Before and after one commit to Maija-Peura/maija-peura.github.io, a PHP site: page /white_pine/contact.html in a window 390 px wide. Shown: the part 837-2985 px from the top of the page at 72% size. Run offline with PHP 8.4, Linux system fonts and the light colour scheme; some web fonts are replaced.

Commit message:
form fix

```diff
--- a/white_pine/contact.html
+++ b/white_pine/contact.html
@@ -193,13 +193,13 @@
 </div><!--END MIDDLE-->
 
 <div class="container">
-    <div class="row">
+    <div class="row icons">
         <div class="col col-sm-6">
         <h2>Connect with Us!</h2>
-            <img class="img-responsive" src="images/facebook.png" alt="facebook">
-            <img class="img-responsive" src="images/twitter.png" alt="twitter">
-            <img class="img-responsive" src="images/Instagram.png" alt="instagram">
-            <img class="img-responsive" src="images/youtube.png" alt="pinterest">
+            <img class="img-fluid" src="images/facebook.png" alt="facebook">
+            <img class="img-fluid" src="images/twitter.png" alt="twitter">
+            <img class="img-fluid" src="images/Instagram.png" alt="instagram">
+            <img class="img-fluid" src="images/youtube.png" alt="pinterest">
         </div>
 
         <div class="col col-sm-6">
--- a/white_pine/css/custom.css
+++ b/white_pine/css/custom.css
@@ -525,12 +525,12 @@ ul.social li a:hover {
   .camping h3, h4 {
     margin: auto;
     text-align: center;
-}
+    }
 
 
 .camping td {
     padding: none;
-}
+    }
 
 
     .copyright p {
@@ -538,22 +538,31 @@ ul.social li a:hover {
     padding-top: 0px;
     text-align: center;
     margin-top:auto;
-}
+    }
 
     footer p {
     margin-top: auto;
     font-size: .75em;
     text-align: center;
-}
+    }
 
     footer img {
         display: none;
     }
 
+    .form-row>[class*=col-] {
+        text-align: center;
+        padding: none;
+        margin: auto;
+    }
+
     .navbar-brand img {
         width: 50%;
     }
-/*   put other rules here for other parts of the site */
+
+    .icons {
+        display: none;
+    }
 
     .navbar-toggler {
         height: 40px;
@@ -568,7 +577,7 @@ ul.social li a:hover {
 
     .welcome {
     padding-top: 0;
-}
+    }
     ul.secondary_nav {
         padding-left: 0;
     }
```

» Task brief:
The data must be output in full, exactly as given.

» Result:
Before and after one commit to Maija-Peura/maija-peura.github.io, a PHP site: page /white_pine/contact.html in a window 390 px wide. Shown: the part 837-2985 px from the top of the page at 72% size. Run offline with PHP 8.4, Linux system fonts and the light colour scheme; some web fonts are replaced.

Commit message:
form fix

```diff
--- a/white_pine/contact.html
+++ b/white_pine/contact.html
@@ -193,13 +193,13 @@
 </div><!--END MIDDLE-->
 
 <div class="container">
-    <div class="row">
+    <div class="row icons">
         <div class="col col-sm-6">
         <h2>Connect with Us!</h2>
-            <img class="img-responsive" src="images/facebook.png" alt="facebook">
-            <img class="img-responsive" src="images/twitter.png" alt="twitter">
-            <img class="img-responsive" src="images/Instagram.png" alt="instagram">
-            <img class="img-responsive" src="images/youtube.png" alt="pinterest">
+            <img class="img-fluid" src="images/facebook.png" alt="facebook">
+            <img class="img-fluid" src="images/twitter.png" alt="twitter">
+            <img class="img-fluid" src="images/Instagram.png" alt="instagram">
+            <img class="img-fluid" src="images/youtube.png" alt="pinterest">
         </div>
 
         <div class="col col-sm-6">
--- a/white_pine/css/custom.css
+++ b/white_pine/css/custom.css
@@ -525,12 +525,12 @@ ul.social li a:hover {
   .camping h3, h4 {
     margin: auto;
     text-align: center;
-}
+    }
 
 
 .camping td {
     padding: none;
-}
+    }
 
 
     .copyright p {
@@ -538,22 +538,31 @@ ul.social li a:hover {
     padding-top: 0px;
     text-align: center;
     margin-top:auto;
-}
+    }
 
     footer p {
     margin-top: auto;
     font-size: .75em;
     text-align: center;
-}
+    }
 
     footer img {
         display: none;
     }
 
+    .form-row>[class*=col-] {
+        text-align: center;
+        padding: none;
+        margin: auto;
+    }
+
     .navbar-brand img {
         width: 50%;
     }
-/*   put other rules here for other parts of the site */
+
+    .icons {
+        display: none;
+    }
 
     .navbar-toggler {
         height: 40px;
@@ -568,7 +577,7 @@ ul.social li a:hover {
 
     .welcome {
     padding-top: 0;
-}
+    }
     ul.secondary_nav {
         padding-left: 0;
     }
```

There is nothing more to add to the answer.